┌──

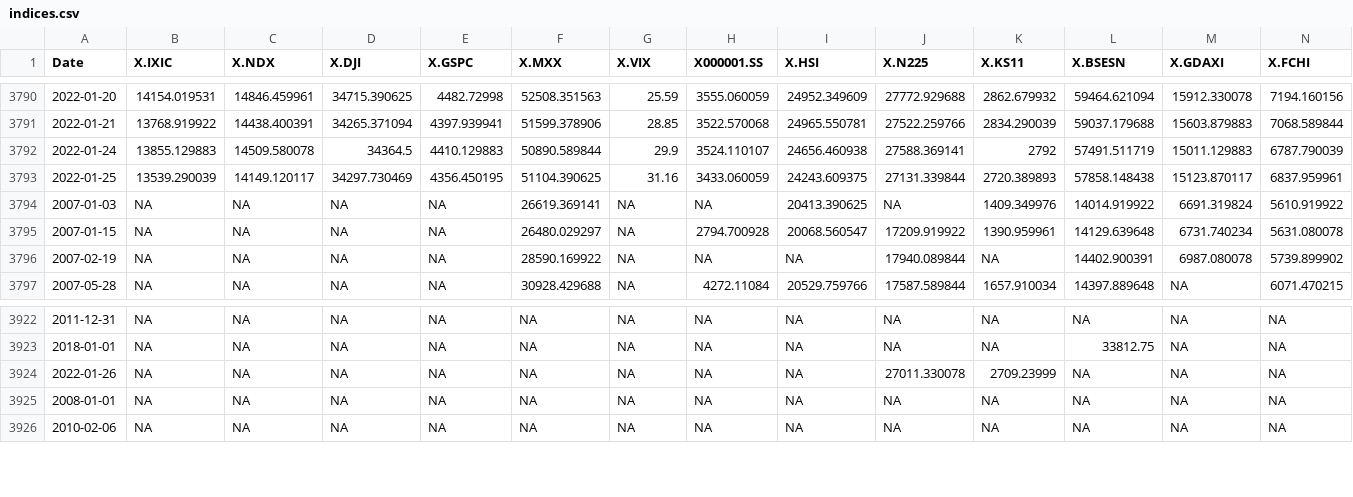
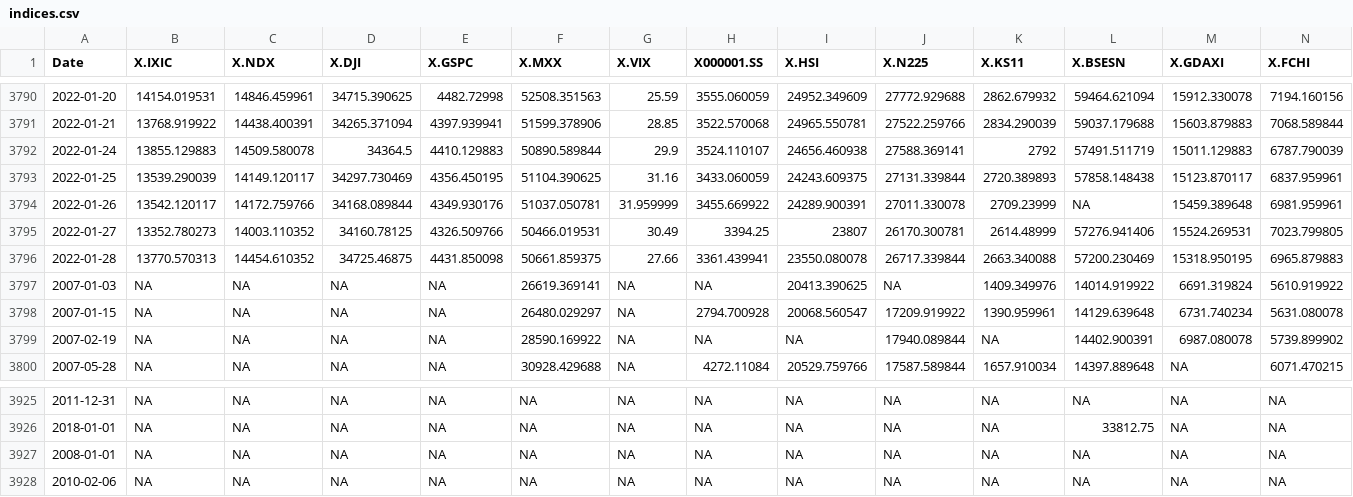
Before and after one commit to SymmetricSymplectic/AsApAnalytics, a CSV file: DATA/indices.csv, drawn as a sheet; only a part is shown, gaps mark what is left out; removed rows and columns are numbered as before the commit, all else as after; rows hold the shown columns only; the diff names each change by its address in the sheet, - before the commit and + after, or states it on an @@ line.

```diff
--- a/DATA/indices.csv
+++ b/DATA/indices.csv
+row 3794: 2022-01-26 | 13542.120117 | 14172.759766 | 34168.089844 | 4349.930176 | 51037.050781 | 31.959999 | 3455.669922 | 24289.900391 | 27011.330078 | 2709.23999 | NA | 15459.389648 | 6981.959961
+row 3795: 2022-01-27 | 13352.780273 | 14003.110352 | 34160.78125 | 4326.509766 | 50466.019531 | 30.49 | 3394.25 | 23807 | 26170.300781 | 2614.48999 | 57276.941406 | 15524.269531 | 7023.799805
+row 3796: 2022-01-28 | 13770.570313 | 14454.610352 | 34725.46875 | 4431.850098 | 50661.859375 | 27.66 | 3361.439941 | 23550.080078 | 26717.339844 | 2663.340088 | 57200.230469 | 15318.950195 | 6965.879883
-row 3924: 2022-01-26 | NA | NA | NA | NA | NA | NA | NA | NA | 27011.330078 | 2709.23999 | NA | NA | NA
```
Also changed, not shown: DATA/divisas.csv, DATA/gdp_index.csv, 13 other files.
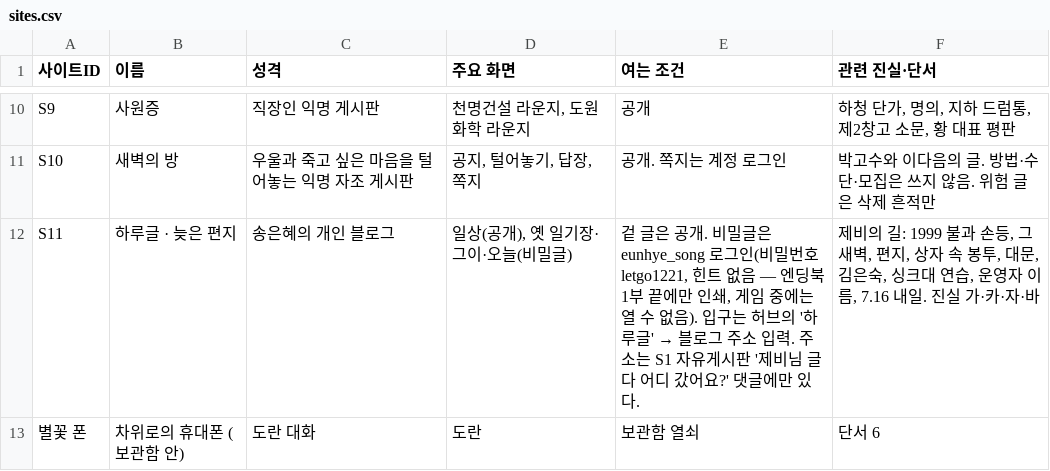
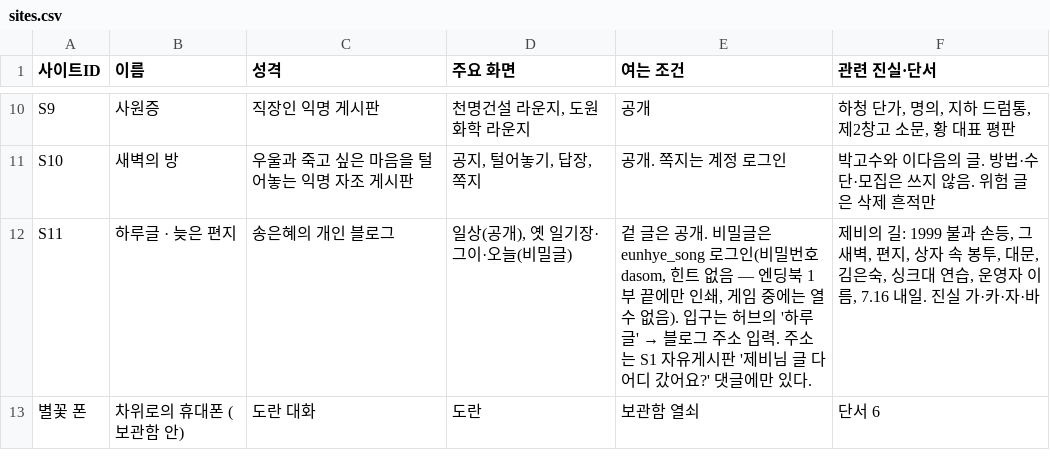
Before and after one commit to AnnieHa1002/haewon-web, a CSV file: data/sites.csv, drawn as a sheet; only a part is shown, gaps mark what is left out.

```diff
--- a/data/sites.csv
+++ b/data/sites.csv
@@ -11,3 +11,3 @@ S9,사원증,직장인 익명 게시판,"천명건설 라운지, 도원화학
 S10,새벽의 방,우울과 죽고 싶은 마음을 털어놓는 익명 자조 게시판,"공지, 털어놓기, 답장, 쪽지",공개. 쪽지는 계정 로그인,박고수와 이다음의 글. 방법·수단·모집은 쓰지 않음. 위험 글은 삭제 흔적만
-S11,하루글 · 늦은 편지,송은혜의 개인 블로그,"일상(공개), 옛 일기장·그이·오늘(비밀글)","겉 글은 공개. 비밀글은 eunhye_song 로그인(비밀번호 letgo1221, 힌트 없음 — 엔딩북 1부 끝에만 인쇄, 게임 중에는 열 수 없음). 입구는 허브의 '하루글' → 블로그 주소 입력. 주소는 S1 자유게시판 '제비님 글 다 어디 갔어요?' 댓글에만 있다.","제비의 길: 1999 불과 손등, 그 새벽, 편지, 상자 속 봉투, 대문, 김은숙, 싱크대 연습, 운영자 이름, 7.16 내일. 진실 가·카·자·바"
+S11,하루글 · 늦은 편지,송은혜의 개인 블로그,"일상(공개), 옛 일기장·그이·오늘(비밀글)","겉 글은 공개. 비밀글은 eunhye_song 로그인(비밀번호 dasom, 힌트 없음 — 엔딩북 1부 끝에만 인쇄, 게임 중에는 열 수 없음). 입구는 허브의 '하루글' → 블로그 주소 입력. 주소는 S1 자유게시판 '제비님 글 다 어디 갔어요?' 댓글에만 있다.","제비의 길: 1999 불과 손등, 그 새벽, 편지, 상자 속 봉투, 대문, 김은숙, 싱크대 연습, 운영자 이름, 7.16 내일. 진실 가·카·자·바"
 별꽃 폰,차위로의 휴대폰 (보관함 안),도란 대화,도란,보관함 열쇠,단서 6
```
Also changed, not shown: data/logins.csv, data/users.csv, 2 other files.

└──

About this task:
Would you retype the listing above exactly, omitting its pictures?

Answer below:
Before and after one commit to SymmetricSymplectic/AsApAnalytics, a CSV file: DATA/indices.csv, drawn as a sheet; only a part is shown, gaps mark what is left out; removed rows and columns are numbered as before the commit, all else as after; rows hold the shown columns only; the diff names each change by its address in the sheet, - before the commit and + after, or states it on an @@ line.

```diff
--- a/DATA/indices.csv
+++ b/DATA/indices.csv
+row 3794: 2022-01-26 | 13542.120117 | 14172.759766 | 34168.089844 | 4349.930176 | 51037.050781 | 31.959999 | 3455.669922 | 24289.900391 | 27011.330078 | 2709.23999 | NA | 15459.389648 | 6981.959961
+row 3795: 2022-01-27 | 13352.780273 | 14003.110352 | 34160.78125 | 4326.509766 | 50466.019531 | 30.49 | 3394.25 | 23807 | 26170.300781 | 2614.48999 | 57276.941406 | 15524.269531 | 7023.799805
+row 3796: 2022-01-28 | 13770.570313 | 14454.610352 | 34725.46875 | 4431.850098 | 50661.859375 | 27.66 | 3361.439941 | 23550.080078 | 26717.339844 | 2663.340088 | 57200.230469 | 15318.950195 | 6965.879883
-row 3924: 2022-01-26 | NA | NA | NA | NA | NA | NA | NA | NA | 27011.330078 | 2709.23999 | NA | NA | NA
```
Also changed, not shown: DATA/divisas.csv, DATA/gdp_index.csv, 13 other files.
Before and after one commit to AnnieHa1002/haewon-web, a CSV file: data/sites.csv, drawn as a sheet; only a part is shown, gaps mark what is left out.

```diff
--- a/data/sites.csv
+++ b/data/sites.csv
@@ -11,3 +11,3 @@ S9,사원증,직장인 익명 게시판,"천명건설 라운지, 도원화학
 S10,새벽의 방,우울과 죽고 싶은 마음을 털어놓는 익명 자조 게시판,"공지, 털어놓기, 답장, 쪽지",공개. 쪽지는 계정 로그인,박고수와 이다음의 글. 방법·수단·모집은 쓰지 않음. 위험 글은 삭제 흔적만
-S11,하루글 · 늦은 편지,송은혜의 개인 블로그,"일상(공개), 옛 일기장·그이·오늘(비밀글)","겉 글은 공개. 비밀글은 eunhye_song 로그인(비밀번호 letgo1221, 힌트 없음 — 엔딩북 1부 끝에만 인쇄, 게임 중에는 열 수 없음). 입구는 허브의 '하루글' → 블로그 주소 입력. 주소는 S1 자유게시판 '제비님 글 다 어디 갔어요?' 댓글에만 있다.","제비의 길: 1999 불과 손등, 그 새벽, 편지, 상자 속 봉투, 대문, 김은숙, 싱크대 연습, 운영자 이름, 7.16 내일. 진실 가·카·자·바"
+S11,하루글 · 늦은 편지,송은혜의 개인 블로그,"일상(공개), 옛 일기장·그이·오늘(비밀글)","겉 글은 공개. 비밀글은 eunhye_song 로그인(비밀번호 dasom, 힌트 없음 — 엔딩북 1부 끝에만 인쇄, 게임 중에는 열 수 없음). 입구는 허브의 '하루글' → 블로그 주소 입력. 주소는 S1 자유게시판 '제비님 글 다 어디 갔어요?' 댓글에만 있다.","제비의 길: 1999 불과 손등, 그 새벽, 편지, 상자 속 봉투, 대문, 김은숙, 싱크대 연습, 운영자 이름, 7.16 내일. 진실 가·카·자·바"
 별꽃 폰,차위로의 휴대폰 (보관함 안),도란 대화,도란,보관함 열쇠,단서 6
```
Also changed, not shown: data/logins.csv, data/users.csv, 2 other files.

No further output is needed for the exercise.